Available records:
------------------------

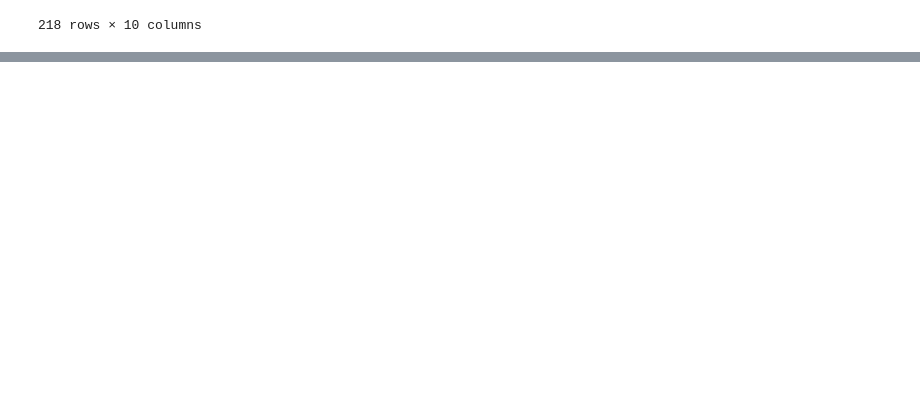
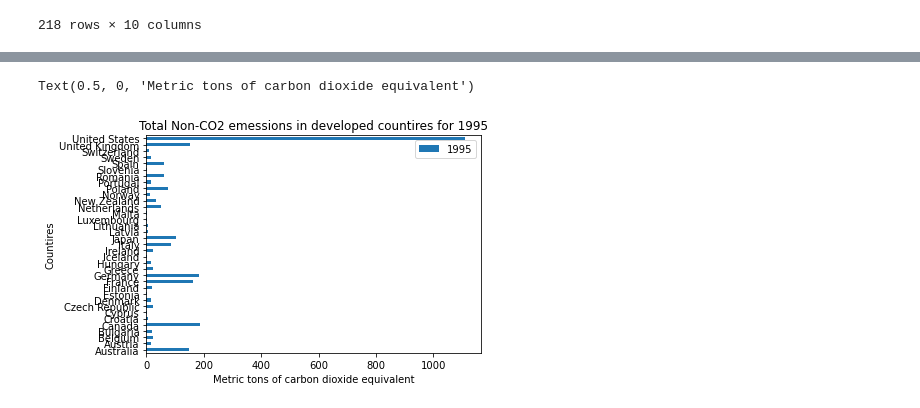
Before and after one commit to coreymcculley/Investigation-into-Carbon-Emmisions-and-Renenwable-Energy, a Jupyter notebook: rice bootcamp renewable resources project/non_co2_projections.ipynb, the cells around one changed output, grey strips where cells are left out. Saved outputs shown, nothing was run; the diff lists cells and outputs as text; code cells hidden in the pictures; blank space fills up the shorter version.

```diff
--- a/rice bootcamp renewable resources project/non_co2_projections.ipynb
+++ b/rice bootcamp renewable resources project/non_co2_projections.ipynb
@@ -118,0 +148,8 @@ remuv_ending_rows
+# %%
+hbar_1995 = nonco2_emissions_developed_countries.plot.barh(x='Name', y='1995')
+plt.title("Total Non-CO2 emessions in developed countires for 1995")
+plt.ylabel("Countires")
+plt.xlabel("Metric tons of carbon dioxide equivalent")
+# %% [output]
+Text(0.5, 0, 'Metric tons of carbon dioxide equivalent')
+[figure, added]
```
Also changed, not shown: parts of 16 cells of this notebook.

------------------------

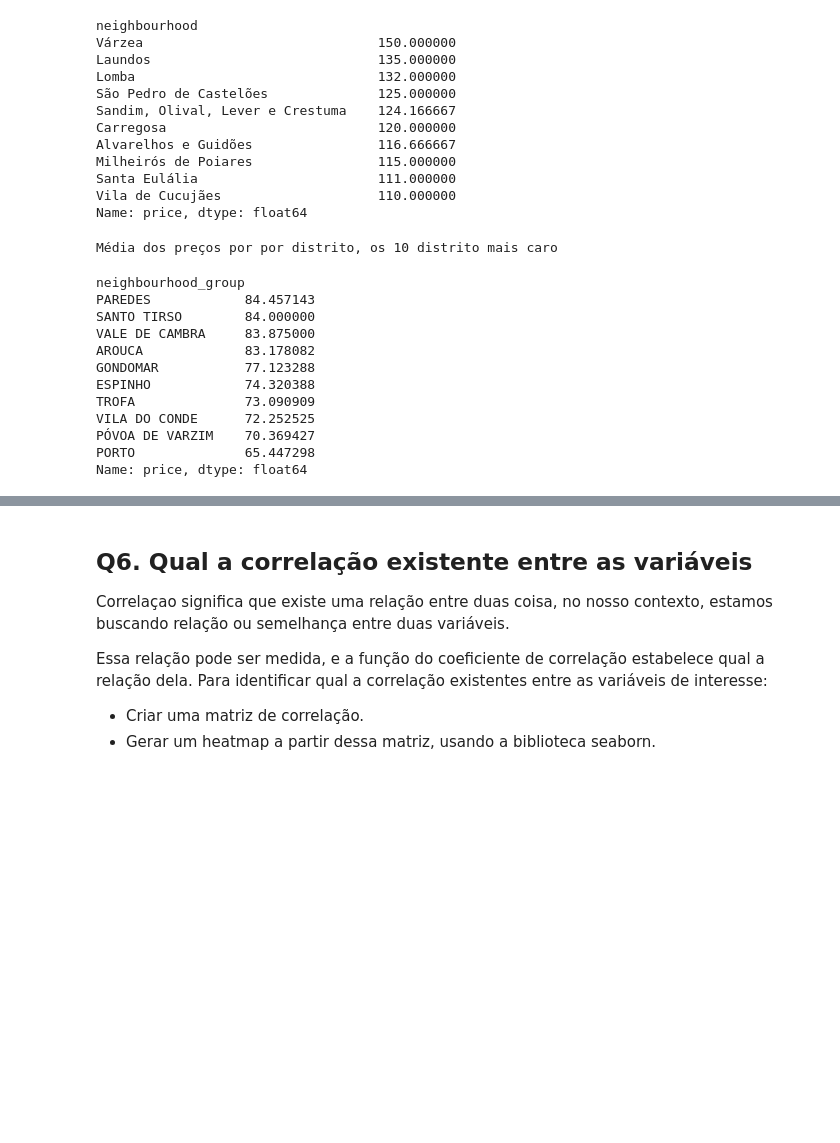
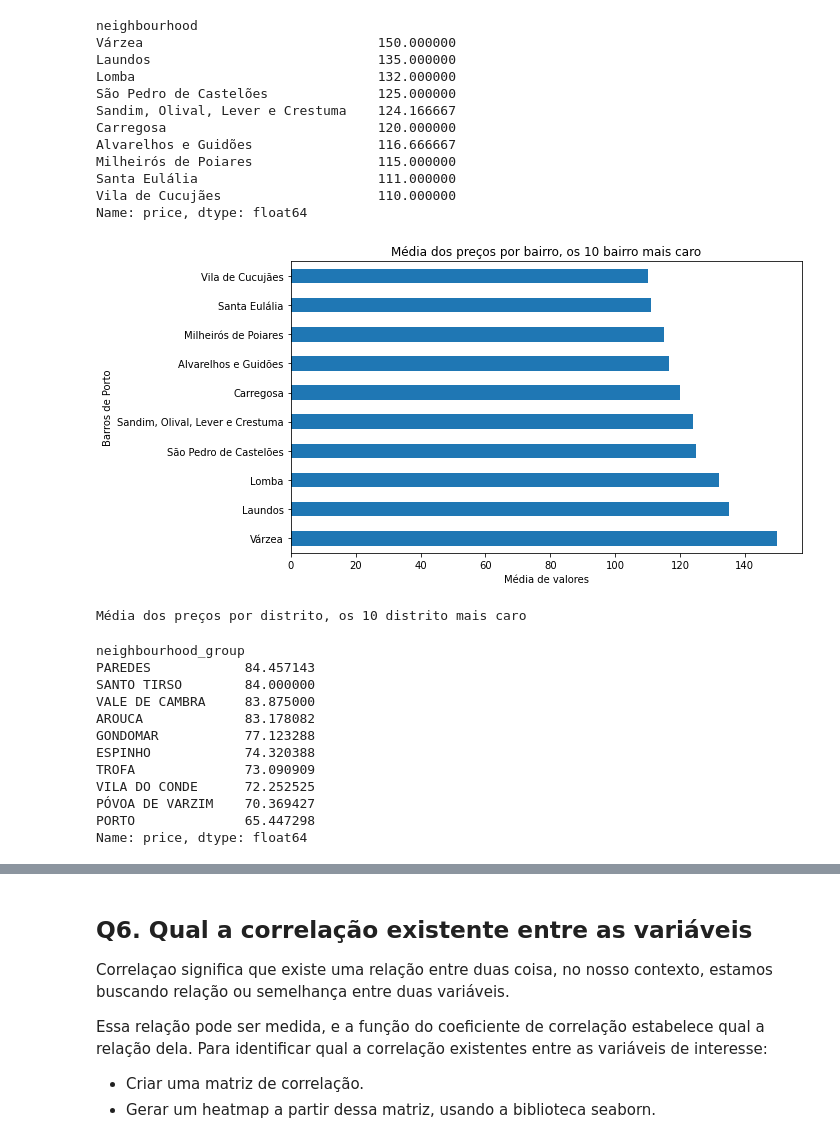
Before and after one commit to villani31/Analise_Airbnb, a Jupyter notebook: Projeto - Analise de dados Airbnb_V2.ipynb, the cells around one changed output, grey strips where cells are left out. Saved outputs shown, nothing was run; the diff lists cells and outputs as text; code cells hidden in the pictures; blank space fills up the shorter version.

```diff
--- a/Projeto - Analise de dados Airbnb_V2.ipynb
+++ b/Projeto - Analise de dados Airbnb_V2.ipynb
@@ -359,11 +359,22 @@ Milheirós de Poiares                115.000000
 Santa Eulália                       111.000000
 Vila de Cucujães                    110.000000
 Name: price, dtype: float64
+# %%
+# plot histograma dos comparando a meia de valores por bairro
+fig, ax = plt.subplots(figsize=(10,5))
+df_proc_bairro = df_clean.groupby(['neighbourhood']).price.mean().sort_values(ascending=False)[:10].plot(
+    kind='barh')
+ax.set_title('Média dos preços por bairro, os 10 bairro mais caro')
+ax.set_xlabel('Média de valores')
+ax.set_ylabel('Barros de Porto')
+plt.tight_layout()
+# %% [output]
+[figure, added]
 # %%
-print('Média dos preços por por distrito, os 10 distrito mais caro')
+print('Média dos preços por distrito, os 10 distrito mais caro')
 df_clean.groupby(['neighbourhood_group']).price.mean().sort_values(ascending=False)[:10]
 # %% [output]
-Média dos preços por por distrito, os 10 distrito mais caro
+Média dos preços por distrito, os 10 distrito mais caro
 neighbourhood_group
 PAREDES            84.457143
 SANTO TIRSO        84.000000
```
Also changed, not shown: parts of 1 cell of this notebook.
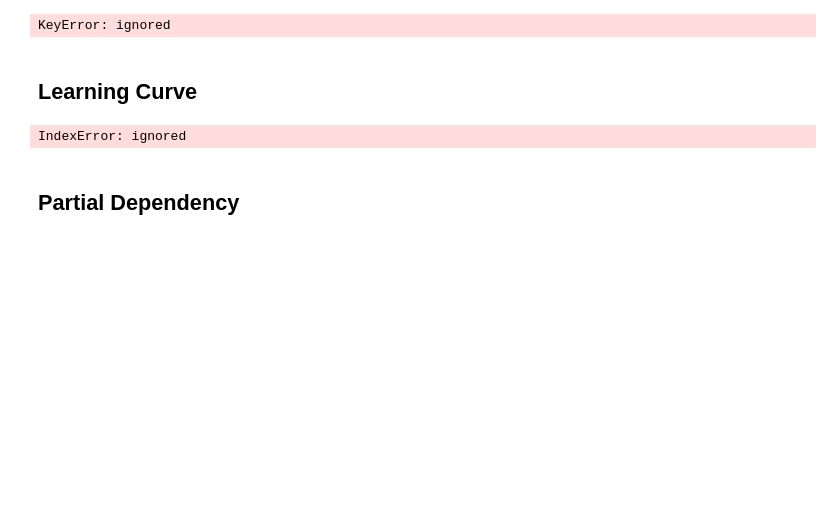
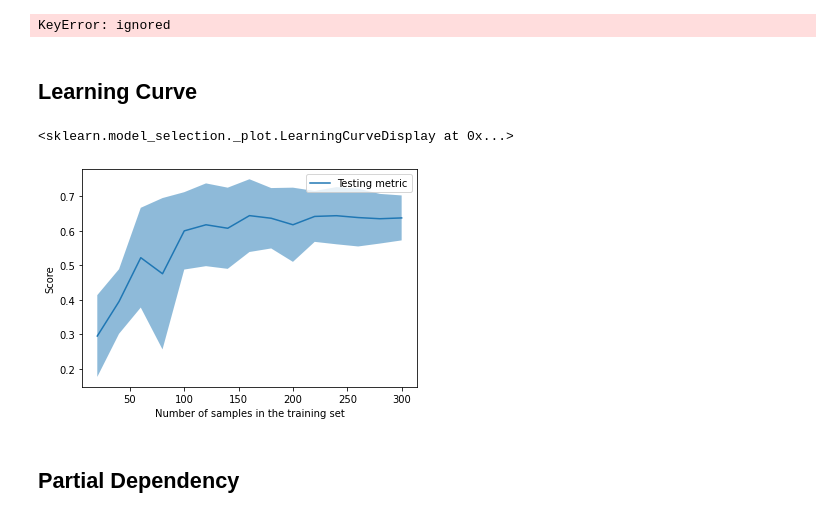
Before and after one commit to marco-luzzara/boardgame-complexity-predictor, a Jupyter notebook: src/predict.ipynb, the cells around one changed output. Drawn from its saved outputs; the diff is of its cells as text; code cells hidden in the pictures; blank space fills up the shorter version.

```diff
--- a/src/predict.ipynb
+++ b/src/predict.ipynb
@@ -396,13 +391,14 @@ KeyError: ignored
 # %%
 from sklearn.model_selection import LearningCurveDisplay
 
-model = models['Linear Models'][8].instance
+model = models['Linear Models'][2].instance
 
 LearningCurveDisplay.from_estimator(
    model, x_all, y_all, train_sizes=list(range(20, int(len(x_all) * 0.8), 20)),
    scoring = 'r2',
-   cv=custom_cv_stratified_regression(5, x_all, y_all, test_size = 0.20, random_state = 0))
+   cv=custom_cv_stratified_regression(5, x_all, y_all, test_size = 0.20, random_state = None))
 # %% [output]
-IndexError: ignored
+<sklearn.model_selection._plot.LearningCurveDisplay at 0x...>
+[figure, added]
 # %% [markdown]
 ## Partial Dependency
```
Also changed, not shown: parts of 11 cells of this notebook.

------------------------

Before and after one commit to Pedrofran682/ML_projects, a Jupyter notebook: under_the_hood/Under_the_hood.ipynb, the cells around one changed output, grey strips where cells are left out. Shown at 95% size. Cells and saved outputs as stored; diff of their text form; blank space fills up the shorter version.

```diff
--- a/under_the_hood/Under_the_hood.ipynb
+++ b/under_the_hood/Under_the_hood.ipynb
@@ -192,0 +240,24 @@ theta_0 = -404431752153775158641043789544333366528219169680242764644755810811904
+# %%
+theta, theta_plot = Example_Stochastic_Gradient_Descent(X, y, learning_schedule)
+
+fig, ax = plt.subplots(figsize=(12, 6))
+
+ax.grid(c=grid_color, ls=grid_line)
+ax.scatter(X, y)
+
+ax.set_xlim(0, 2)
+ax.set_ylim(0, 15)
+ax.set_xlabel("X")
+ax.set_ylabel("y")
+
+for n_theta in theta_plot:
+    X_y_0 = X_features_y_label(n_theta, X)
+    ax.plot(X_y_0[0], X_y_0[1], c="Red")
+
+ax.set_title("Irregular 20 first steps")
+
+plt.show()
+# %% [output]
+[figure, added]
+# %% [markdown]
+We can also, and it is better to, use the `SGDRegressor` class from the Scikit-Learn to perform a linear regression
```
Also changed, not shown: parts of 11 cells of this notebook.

------------------------

Task prompt: Which lines in the data above hold the word "price"? Return each of them.

Solution to this exercise:
 Name: price, dtype: float64
+df_proc_bairro = df_clean.groupby(['neighbourhood']).price.mean().sort_values(ascending=False)[:10].plot(
 df_clean.groupby(['neighbourhood_group']).price.mean().sort_values(ascending=False)[:10]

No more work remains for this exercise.